Dataset excerpts:
────────

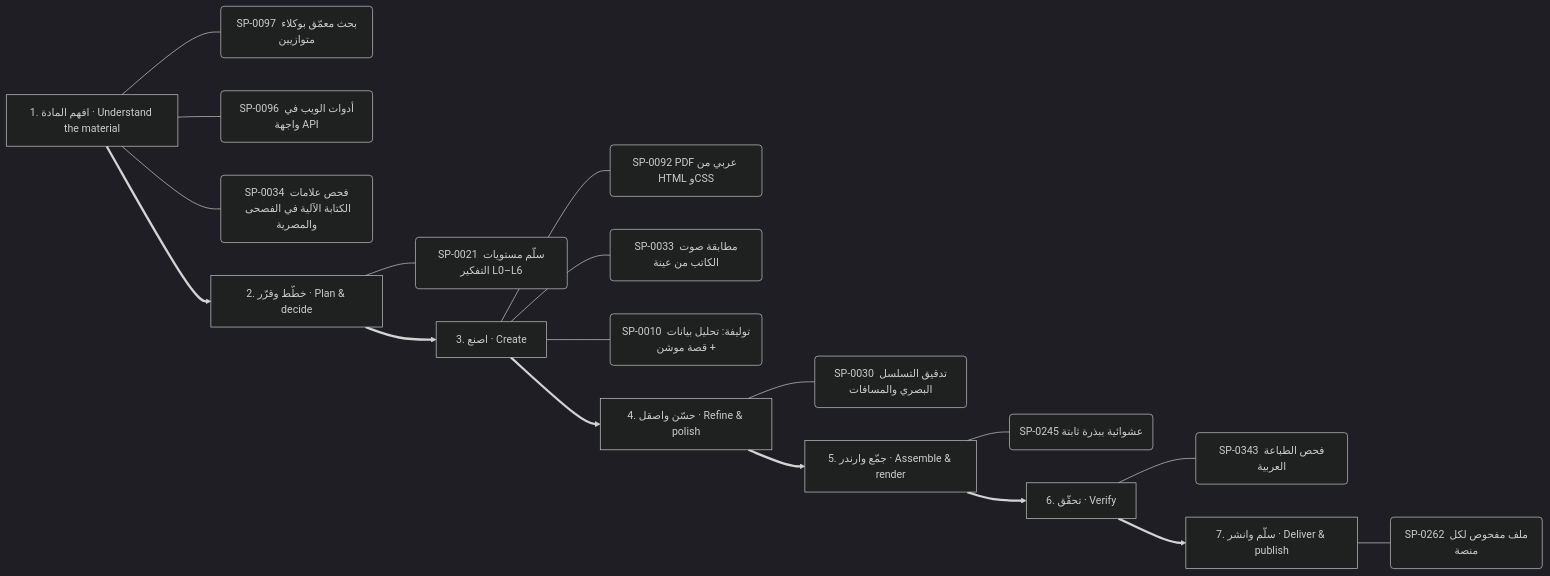
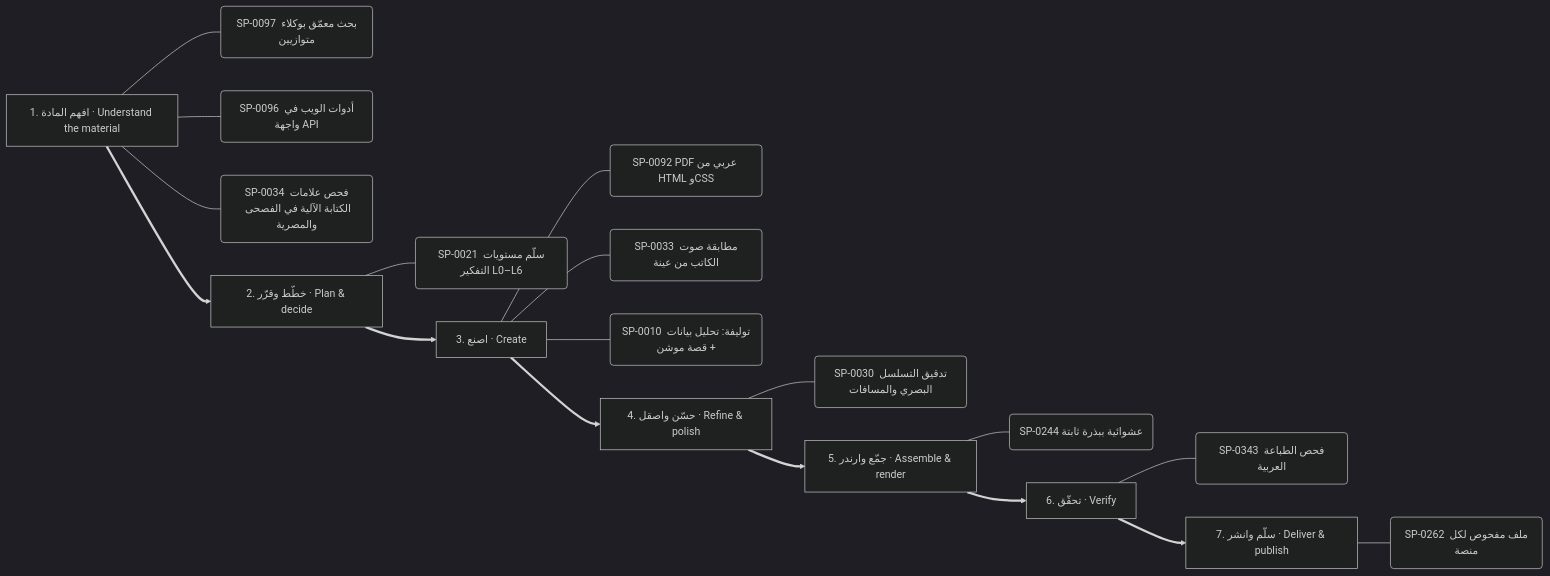
One commit to kosif199022-jpg/kosif-tool changed diagram 13 of 13 in .claude/skills/kosif-superpowers/references/capability-mindmap.md. Above: the diagram before and after it, drawn with Mermaid (dark theme). The commit also changed other lines of this file and 28 other files, not shown here.

````diff
--- a/.claude/skills/kosif-superpowers/references/capability-mindmap.md
+++ b/.claude/skills/kosif-superpowers/references/capability-mindmap.md
@@ -636,27 +636,27 @@
 ```mermaid
 flowchart LR
   S0["1. افهم المادة · Understand the material"]
   S0 --- S0_0("SP-0097 بحث معمّق بوكلاء متوازيين")
   S0 --- S0_1("SP-0096 أدوات الويب في واجهة API")
   S0 --- S0_2("SP-0034 فحص علامات الكتابة الآلية في الفصحى والمصرية")
   S1["2. خطّط وقرّر · Plan & decide"]
   S1 --- S1_0("SP-0021 سلّم مستويات التفكير L0–L6")
   S0 ==> S1
   S2["3. اصنع · Create"]
   S2 --- S2_0("SP-0092 PDF عربي من HTML وCSS")
   S2 --- S2_1("SP-0033 مطابقة صوت الكاتب من عينة")
   S2 --- S2_2("SP-0010 توليفة: تحليل بيانات + قصة موشن")
   S1 ==> S2
   S3["4. حسّن واصقل · Refine & polish"]
   S3 --- S3_0("SP-0030 تدقيق التسلسل البصري والمسافات")
   S2 ==> S3
   S4["5. جمّع وارندر · Assemble & render"]
-  S4 --- S4_0("SP-0245 عشوائية ببذرة ثابتة")
+  S4 --- S4_0("SP-0244 عشوائية ببذرة ثابتة")
   S3 ==> S4
   S5["6. تحقّق · Verify"]
   S5 --- S5_0("SP-0343 فحص الطباعة العربية")
   S4 ==> S5
   S6["7. سلّم وانشر · Deliver & publish"]
   S6 --- S6_0("SP-0262 ملف مفحوص لكل منصة")
   S5 ==> S6
 ```
````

────────

Return every line of the entries above that the string "kosif" appears in.

One commit to kosif199022-jpg/kosif-tool changed diagram 13 of 13 in .claude/skills/kosif-superpowers/references/capability-mindmap.md. Above: the diagram before and after it, drawn with Mermaid (dark theme). The commit also changed other lines of this file and 28 other files, not shown here.
--- a/.claude/skills/kosif-superpowers/references/capability-mindmap.md
+++ b/.claude/skills/kosif-superpowers/references/capability-mindmap.md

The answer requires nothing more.